New Signage in Seal Bay Nature Park
During completion of the 2019 Seal Bay Nature Park and Forest Management Plan park users indicated improving directional signage as a top priority. Recognizing that Seal Bay Park lies within K’ómoks First Nation (KFN) traditional territory the CVRD and KFN worked in partnership to plan signage improvements and enhance the overall park visitor experience while promoting understanding of the cultural heritage and values within the park.
Seal Bay Park (referred to as ‘Xwee Xwhya Luq’ by KFN) contains cultural and natural values that are important to the K’ómoks First Nation. First Nations people traditionally visited the Seal Bay area for resource harvesting and to camp when traveling through the area by canoe.
The new signage reflects a variety of natural park elements, animals and cultural references with emphasis on the traditional Ayajuthem language. Ayajuthem is a Coast Salish language shared between the peoples of K’ómoks, Tla'Amin, Homalco and Klahoose. In 2019, the United Nations observance is the International Year of Indigenous Languages. The observance aims to raise awareness about indigenous languages with the aim to establish a link between language, development, peace and reconciliation. Trails throughout Seal Bay Park have been renamed taking into account the rich cultural heritage of the K’ómoks First Nation.
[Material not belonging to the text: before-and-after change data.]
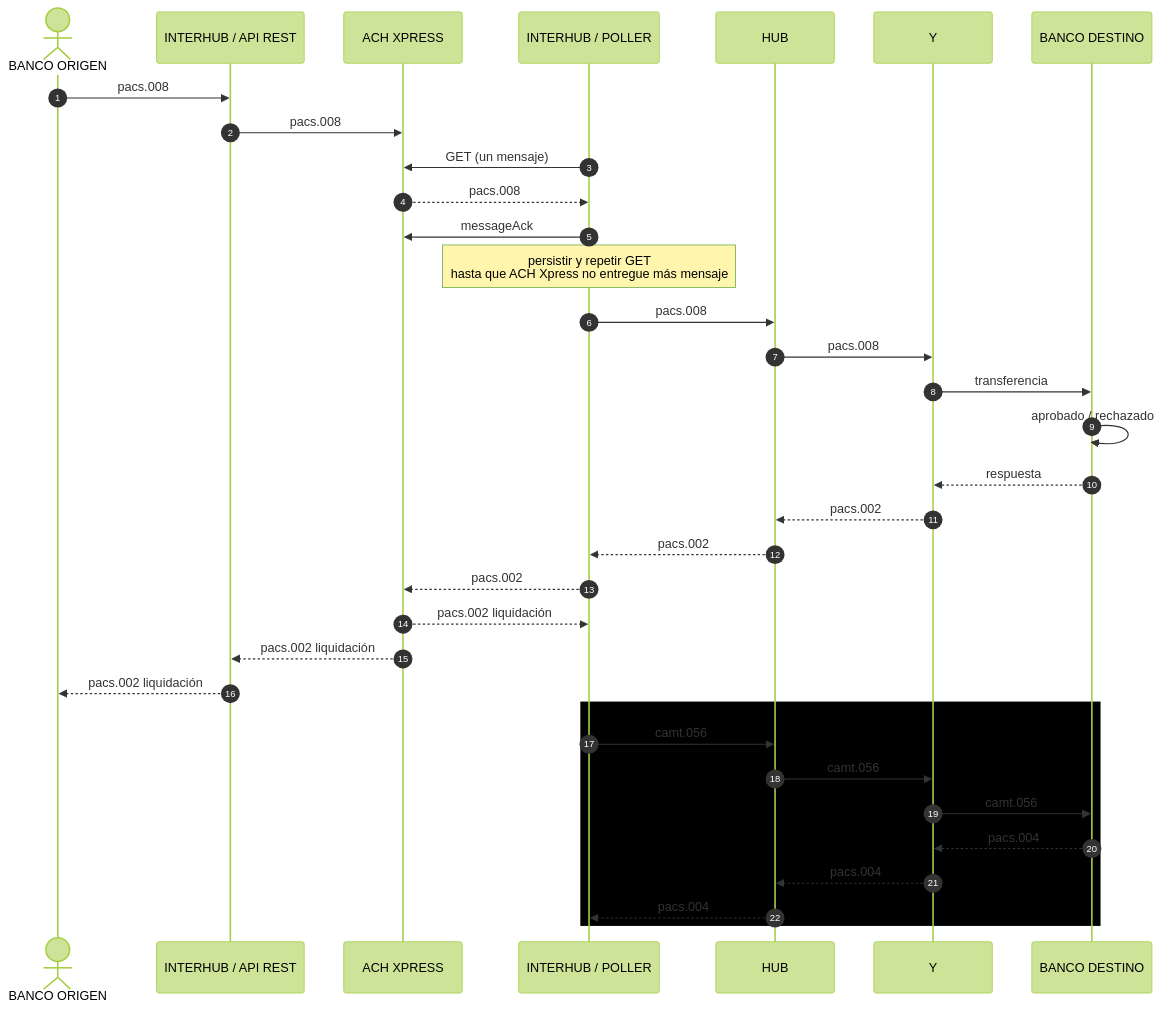
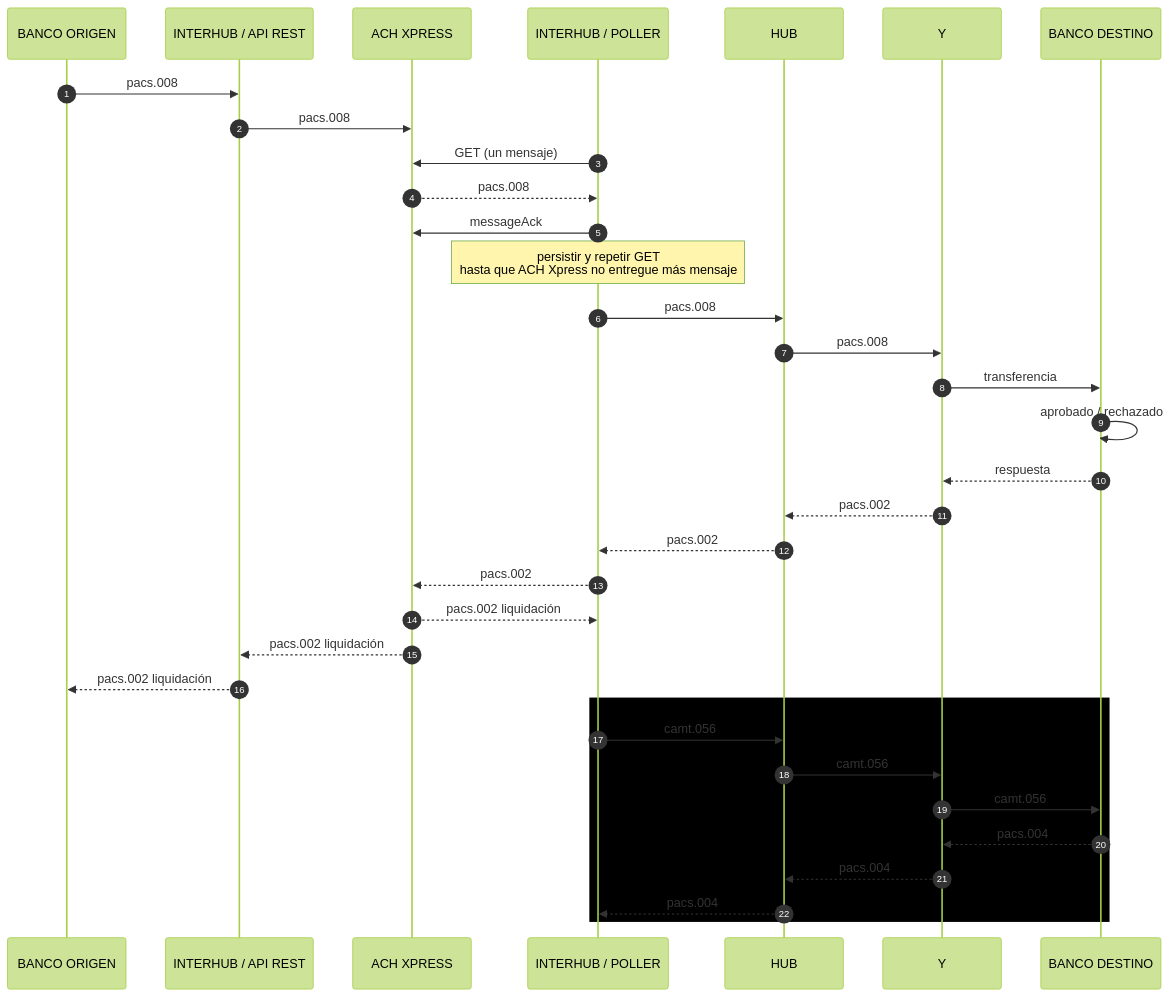
Before and after one commit to fdiaz-tlrd/second-brain: the first of 2 diagrams in conecta/FMR-DES-002.md, drawn with Mermaid (forest theme). The commit also changed 7 other files, not shown here.

````diff
--- a/conecta/FMR-DES-002.md
+++ b/conecta/FMR-DES-002.md
@@ -51,44 +51,44 @@
 ```mermaid
 sequenceDiagram
     autonumber
-    actor BO as BANCO ORIGEN
+    participant BO as BANCO ORIGEN
     participant IA as INTERHUB / API REST
     participant AX as ACH XPRESS
     participant IP as INTERHUB / POLLER
     participant H as HUB
     participant Y as Y
     participant BD as BANCO DESTINO
 
     BO->>IA: pacs.008
     IA->>AX: pacs.008
 
     IP->>AX: GET (un mensaje)
     AX-->>IP: pacs.008
     IP->>AX: messageAck
     Note over IP: persistir y repetir GET<br/>hasta que ACH Xpress no entregue más mensaje
 
     IP->>H: pacs.008
     H->>Y: pacs.008
     Y->>BD: transferencia
 
     BD->>BD: aprobado / rechazado
     BD-->>Y: respuesta
 
     Y-->>H: pacs.002
     H-->>IP: pacs.002
     IP-->>AX: pacs.002
     AX-->>IP: pacs.002 liquidación
 
     AX-->>IA: pacs.002 liquidación
     IA-->>BO: pacs.002 liquidación
 
 
     rect Reversa / Devolución
         IP->>H: camt.056
         H->>Y: camt.056
         Y->>BD: camt.056
         BD-->>Y: pacs.004
         Y-->>H: pacs.004
         H-->>IP: pacs.004        
     end
 ```
````
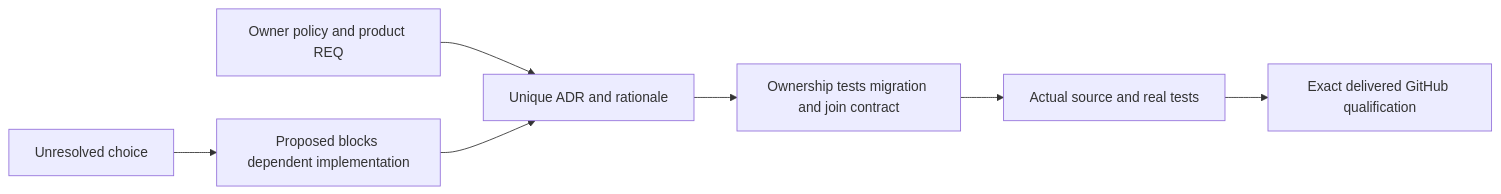
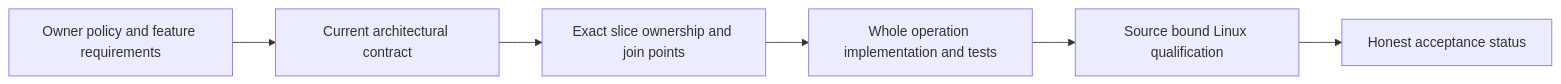
One commit to managedcode/KeyLoad changed the diagram in docs/ADR/README.md. Above: the diagram before and after it, drawn with Mermaid. The commit also changed other lines of this file and 440 other files, not shown here.

````diff
--- a/docs/ADR/README.md
+++ b/docs/ADR/README.md
@@ -130,9 +31,8 @@
 ```mermaid
 flowchart LR
-    Requirement[Owner policy and product REQ] --> Decision[Unique ADR and rationale]
-    Decision --> Contract[Ownership tests migration and join contract]
-    Contract --> Implementation[Actual source and real tests]
-    Implementation --> Evidence[Exact delivered GitHub qualification]
-    Open[Unresolved choice] --> Proposed[Proposed blocks dependent implementation]
-    Proposed --> Decision
+    Policy[Owner policy and feature requirements] --> Decision[Current architectural contract]
+    Decision --> Ownership[Exact slice ownership and join points]
+    Ownership --> Operations[Whole operation implementation and tests]
+    Operations --> Proof[Source bound Linux qualification]
+    Proof --> Status[Honest acceptance status]
 ```
````
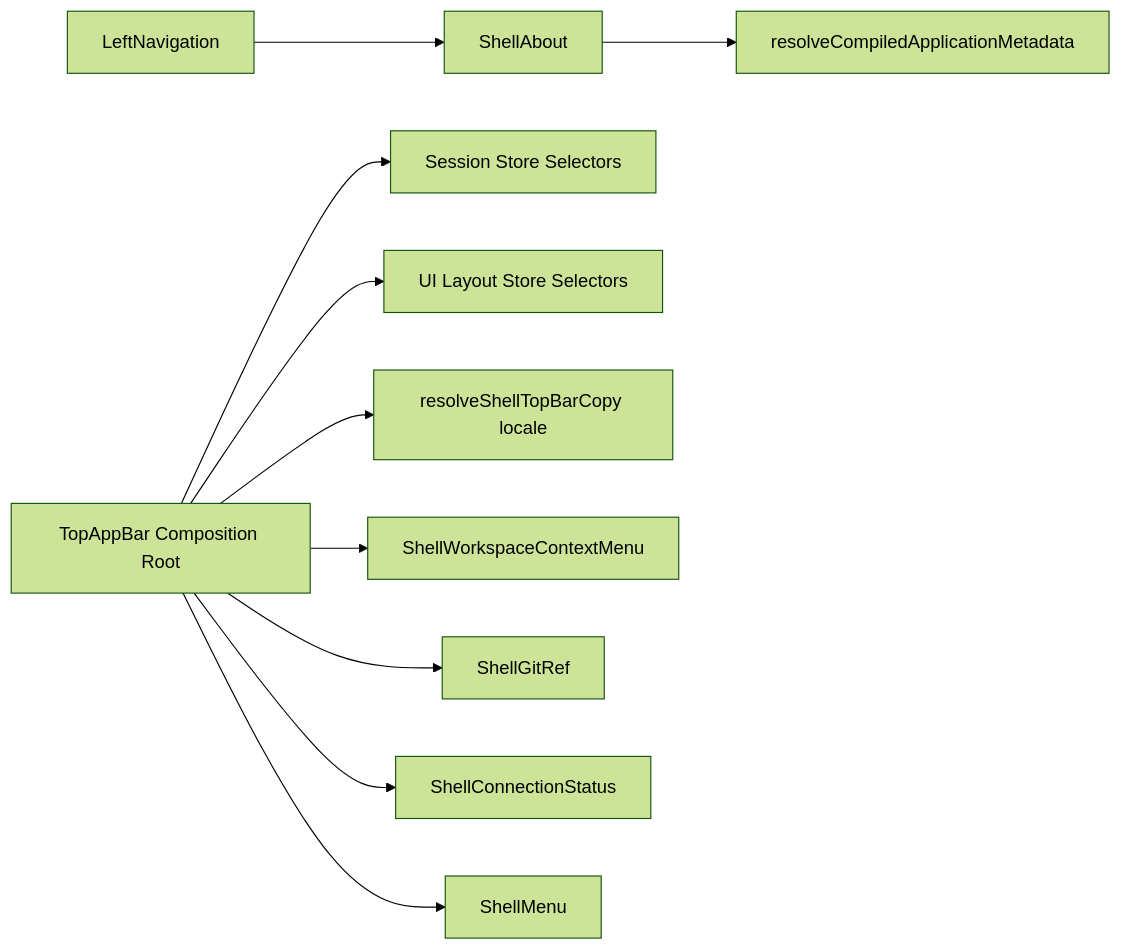
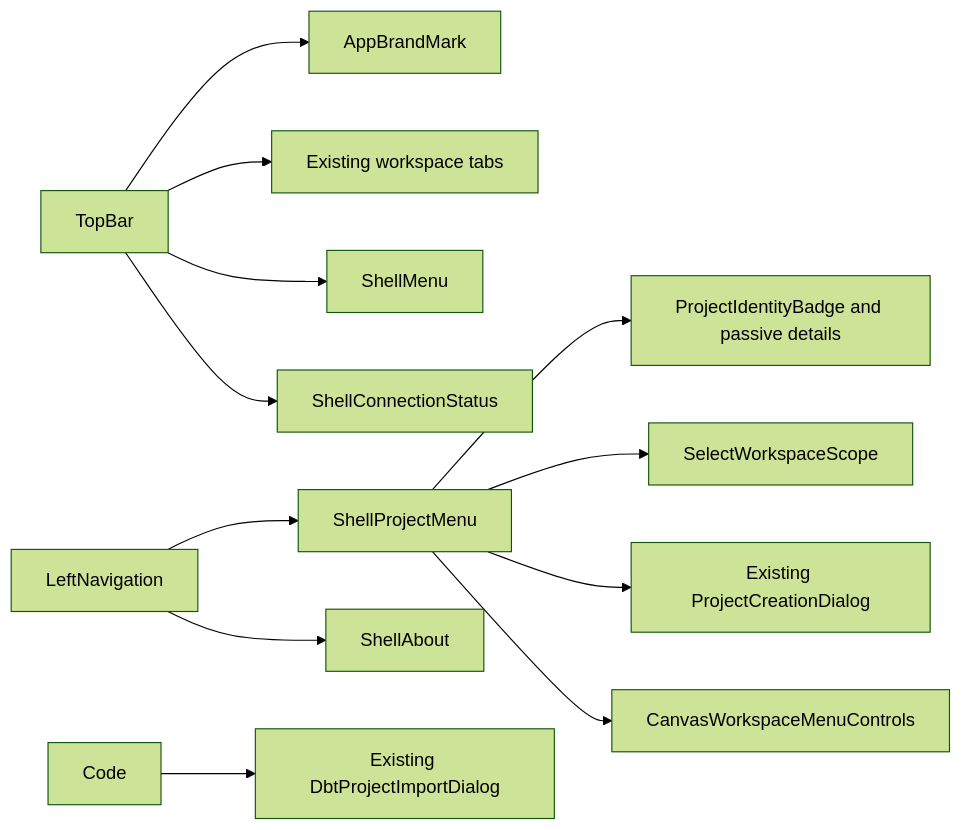
Before and after one commit to dunay2/dvt: diagram 20 of 34 in docs/architecture/components/web/appshell/app-shell.md, drawn with Mermaid (forest theme). The commit also changed other lines of this file and 58 other files, not shown here.

Commit message:
refactor(web): Consolidate project settings in the rail and file actions in Code (#3845)

````diff
--- a/docs/architecture/components/web/appshell/app-shell.md
+++ b/docs/architecture/components/web/appshell/app-shell.md
@@ -841,12 +834,14 @@
 ```mermaid
 flowchart LR
-  A[TopAppBar Composition Root] --> B[Session Store Selectors]
-  A --> C[UI Layout Store Selectors]
-  A --> D[resolveShellTopBarCopy locale]
-  Rail[LeftNavigation] --> E[ShellAbout]
-  E --> I[resolveCompiledApplicationMetadata]
-  A --> F[ShellWorkspaceContextMenu]
-  A --> G[ShellGitRef]
-  A --> H[ShellConnectionStatus]
-  A --> J[ShellMenu]
+  TopBar --> Brand[AppBrandMark]
+  TopBar --> Tabs[Existing workspace tabs]
+  TopBar --> View[ShellMenu]
+  TopBar --> Health[ShellConnectionStatus]
+  Rail[LeftNavigation] --> Project[ShellProjectMenu]
+  Rail --> About[ShellAbout]
+  Project --> Context[ProjectIdentityBadge and passive details]
+  Project --> Scope[SelectWorkspaceScope]
+  Project --> Create[Existing ProjectCreationDialog]
+  Project --> Snapshots[CanvasWorkspaceMenuControls]
+  Code --> Import[Existing DbtProjectImportDialog]
 ```
````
A couple of examples of the new trail names include Salal Berry Place/t'akay (pronounced Tuh-kie) and Huckleberry/t̓uxʷʊm (pronounced Toe-kwum). To help park visitors learn and pronounce the Coast Salish names, signs feature phonetic pronunciations.
Seal Bay Signage Event: Councillor Katherine Frank, Councillor Richard Hardy, CVRD Board Chair Jesse Ketler, Chief Nicole Rempel
The new signage uses designated colours to assist park users with navigation and to indicate where they can ride bikes or horses in addition to hiking. The signs are designed to blend in within the natural environment, be aesthetically pleasing, and unobtrusive. The overall concept was to create a signage plan that improves navigation within the park in order to create a safe place for visitors, residents and families to enjoy.
We’re Checking In!
The new signs have been in use for almost one year. The CVRD will be using the design of these signs as a template for flagship parks (e.g. Mount. Geoffrey Nature Park), so we want to get it right, and ensure that park users are able to interpret, read and understand the signs.
Th survey is now closed. Thank you everyone who participated.
Sign examples shown below.
The Comox Valley Regional District (CVRD) and the K’ómoks First Nation (KFN) are pleased to announce that the new directional signage being installed at Seal Bay Nature Park.